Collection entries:
Content starts

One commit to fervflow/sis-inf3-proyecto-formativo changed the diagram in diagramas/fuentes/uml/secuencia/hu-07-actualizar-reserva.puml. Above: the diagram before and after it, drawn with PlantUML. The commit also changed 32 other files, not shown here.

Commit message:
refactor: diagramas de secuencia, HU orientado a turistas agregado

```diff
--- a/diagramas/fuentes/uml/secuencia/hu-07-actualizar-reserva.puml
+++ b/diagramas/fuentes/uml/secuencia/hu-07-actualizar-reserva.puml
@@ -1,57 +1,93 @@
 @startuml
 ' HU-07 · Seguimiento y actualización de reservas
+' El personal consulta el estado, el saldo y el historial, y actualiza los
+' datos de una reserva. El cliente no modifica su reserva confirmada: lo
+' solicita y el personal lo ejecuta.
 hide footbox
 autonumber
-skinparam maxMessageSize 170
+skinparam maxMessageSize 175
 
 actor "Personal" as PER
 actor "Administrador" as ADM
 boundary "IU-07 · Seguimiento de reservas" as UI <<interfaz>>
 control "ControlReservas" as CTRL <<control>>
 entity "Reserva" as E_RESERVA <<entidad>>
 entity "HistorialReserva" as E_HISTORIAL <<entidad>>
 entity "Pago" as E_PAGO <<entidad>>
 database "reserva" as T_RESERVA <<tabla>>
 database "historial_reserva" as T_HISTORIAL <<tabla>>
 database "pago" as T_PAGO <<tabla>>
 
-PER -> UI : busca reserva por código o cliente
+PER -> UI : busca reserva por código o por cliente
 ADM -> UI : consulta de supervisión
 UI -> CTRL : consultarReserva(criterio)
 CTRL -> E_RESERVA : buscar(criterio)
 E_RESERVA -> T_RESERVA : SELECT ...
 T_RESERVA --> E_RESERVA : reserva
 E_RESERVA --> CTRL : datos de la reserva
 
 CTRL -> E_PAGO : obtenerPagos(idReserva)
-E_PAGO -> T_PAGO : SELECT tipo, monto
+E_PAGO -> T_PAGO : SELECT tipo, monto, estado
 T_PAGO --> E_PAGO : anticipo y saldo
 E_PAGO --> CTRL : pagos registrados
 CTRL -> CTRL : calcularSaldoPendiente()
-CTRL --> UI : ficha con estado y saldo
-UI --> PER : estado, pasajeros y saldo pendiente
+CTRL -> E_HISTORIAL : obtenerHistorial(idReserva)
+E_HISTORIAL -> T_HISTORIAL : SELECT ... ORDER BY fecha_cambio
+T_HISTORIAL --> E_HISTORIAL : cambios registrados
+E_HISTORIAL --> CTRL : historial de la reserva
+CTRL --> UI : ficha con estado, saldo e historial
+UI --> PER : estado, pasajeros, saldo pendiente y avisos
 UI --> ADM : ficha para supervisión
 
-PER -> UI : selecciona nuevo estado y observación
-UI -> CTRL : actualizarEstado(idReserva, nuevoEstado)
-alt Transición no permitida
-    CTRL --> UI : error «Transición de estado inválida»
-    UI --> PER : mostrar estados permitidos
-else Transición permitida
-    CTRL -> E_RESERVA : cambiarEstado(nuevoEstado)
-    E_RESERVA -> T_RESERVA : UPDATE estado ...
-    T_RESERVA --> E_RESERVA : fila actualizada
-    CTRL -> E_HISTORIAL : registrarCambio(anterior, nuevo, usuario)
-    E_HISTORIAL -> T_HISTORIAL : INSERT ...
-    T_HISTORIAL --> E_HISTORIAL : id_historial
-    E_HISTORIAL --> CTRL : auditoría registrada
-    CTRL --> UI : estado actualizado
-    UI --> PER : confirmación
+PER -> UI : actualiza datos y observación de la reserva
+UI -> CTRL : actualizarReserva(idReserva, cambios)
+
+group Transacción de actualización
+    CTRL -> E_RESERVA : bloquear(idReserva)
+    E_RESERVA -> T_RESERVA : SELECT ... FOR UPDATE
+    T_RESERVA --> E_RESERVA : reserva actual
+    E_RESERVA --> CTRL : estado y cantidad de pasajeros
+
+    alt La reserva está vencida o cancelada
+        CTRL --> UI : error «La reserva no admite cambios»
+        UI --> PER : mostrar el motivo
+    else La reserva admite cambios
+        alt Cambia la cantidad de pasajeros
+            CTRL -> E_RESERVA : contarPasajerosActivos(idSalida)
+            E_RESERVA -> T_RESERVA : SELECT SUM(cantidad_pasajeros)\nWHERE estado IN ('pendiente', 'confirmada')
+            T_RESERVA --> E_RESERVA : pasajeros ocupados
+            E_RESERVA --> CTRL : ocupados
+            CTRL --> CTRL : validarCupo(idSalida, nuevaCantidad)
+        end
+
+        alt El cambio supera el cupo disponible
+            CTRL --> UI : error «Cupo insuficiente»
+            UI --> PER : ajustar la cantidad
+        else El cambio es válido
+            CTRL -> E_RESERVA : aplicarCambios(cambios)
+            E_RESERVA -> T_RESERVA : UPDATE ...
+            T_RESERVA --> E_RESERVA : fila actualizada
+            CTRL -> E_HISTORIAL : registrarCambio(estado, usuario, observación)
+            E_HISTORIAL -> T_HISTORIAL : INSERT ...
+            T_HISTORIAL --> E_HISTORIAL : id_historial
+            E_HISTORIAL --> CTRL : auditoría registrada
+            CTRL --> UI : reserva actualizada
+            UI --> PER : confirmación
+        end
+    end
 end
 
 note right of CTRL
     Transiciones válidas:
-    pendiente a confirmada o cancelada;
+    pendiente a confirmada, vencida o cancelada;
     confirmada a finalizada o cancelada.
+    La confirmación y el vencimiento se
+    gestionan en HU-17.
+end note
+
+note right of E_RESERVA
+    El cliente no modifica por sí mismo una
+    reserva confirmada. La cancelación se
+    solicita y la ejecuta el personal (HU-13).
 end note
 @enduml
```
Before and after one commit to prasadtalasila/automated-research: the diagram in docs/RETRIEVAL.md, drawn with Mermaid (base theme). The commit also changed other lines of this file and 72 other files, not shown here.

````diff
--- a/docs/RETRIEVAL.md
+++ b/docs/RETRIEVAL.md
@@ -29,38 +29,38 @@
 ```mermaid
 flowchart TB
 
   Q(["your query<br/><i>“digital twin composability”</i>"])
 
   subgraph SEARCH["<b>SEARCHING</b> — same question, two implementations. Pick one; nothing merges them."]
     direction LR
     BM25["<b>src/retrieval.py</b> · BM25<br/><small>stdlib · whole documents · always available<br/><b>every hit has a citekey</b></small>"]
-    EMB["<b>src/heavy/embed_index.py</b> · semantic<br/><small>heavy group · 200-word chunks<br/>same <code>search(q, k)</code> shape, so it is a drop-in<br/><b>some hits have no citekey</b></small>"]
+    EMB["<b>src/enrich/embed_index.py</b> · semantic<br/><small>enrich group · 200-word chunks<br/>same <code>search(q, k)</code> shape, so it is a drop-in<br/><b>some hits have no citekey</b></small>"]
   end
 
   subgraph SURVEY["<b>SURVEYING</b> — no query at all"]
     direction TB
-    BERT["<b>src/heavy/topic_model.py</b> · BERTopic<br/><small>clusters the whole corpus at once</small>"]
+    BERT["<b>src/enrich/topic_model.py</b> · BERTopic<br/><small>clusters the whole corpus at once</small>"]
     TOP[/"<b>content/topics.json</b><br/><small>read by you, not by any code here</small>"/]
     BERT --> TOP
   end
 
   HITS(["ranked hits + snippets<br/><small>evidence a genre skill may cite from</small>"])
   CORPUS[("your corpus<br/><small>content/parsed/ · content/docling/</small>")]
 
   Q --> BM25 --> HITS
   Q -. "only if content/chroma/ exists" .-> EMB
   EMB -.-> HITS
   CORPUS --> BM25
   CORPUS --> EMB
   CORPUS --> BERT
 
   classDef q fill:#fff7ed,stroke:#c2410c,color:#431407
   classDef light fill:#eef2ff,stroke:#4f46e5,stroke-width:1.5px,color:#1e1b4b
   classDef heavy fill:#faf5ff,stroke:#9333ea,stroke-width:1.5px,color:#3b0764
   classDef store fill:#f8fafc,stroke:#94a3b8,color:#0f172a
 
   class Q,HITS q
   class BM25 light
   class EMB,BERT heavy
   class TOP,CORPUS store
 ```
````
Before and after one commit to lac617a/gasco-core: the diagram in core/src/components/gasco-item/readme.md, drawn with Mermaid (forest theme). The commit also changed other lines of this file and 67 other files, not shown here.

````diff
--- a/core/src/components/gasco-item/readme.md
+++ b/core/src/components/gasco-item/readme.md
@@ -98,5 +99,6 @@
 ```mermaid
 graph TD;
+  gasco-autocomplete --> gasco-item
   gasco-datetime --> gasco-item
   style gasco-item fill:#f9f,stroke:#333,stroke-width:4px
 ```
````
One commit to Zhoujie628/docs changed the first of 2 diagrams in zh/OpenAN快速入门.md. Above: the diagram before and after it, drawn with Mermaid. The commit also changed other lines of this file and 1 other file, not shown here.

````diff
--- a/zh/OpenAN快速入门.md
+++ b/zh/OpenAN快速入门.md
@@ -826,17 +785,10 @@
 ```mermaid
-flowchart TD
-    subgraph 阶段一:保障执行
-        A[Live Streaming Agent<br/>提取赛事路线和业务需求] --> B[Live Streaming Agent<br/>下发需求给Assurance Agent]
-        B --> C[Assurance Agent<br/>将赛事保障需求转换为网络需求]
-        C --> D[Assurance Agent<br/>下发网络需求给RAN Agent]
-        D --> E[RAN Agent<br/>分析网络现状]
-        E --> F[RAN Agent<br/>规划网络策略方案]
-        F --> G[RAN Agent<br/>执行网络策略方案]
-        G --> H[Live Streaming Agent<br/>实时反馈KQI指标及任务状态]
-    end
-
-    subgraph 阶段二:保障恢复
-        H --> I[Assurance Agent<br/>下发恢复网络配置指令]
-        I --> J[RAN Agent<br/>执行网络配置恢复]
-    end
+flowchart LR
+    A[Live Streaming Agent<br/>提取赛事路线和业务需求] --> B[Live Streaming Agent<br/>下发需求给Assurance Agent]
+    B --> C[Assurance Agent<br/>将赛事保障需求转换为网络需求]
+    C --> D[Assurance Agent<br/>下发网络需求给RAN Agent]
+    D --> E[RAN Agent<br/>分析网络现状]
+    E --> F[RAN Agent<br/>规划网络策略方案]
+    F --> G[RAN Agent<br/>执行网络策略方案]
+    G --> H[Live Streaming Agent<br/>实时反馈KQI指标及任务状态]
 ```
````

Content ends

[TASK GOAL]: Which lines above contain the word "solicita"? List them.

[ANSWER BOX]:
+' solicita y el personal lo ejecuta.
+    solicita y la ejecuta el personal (HU-13).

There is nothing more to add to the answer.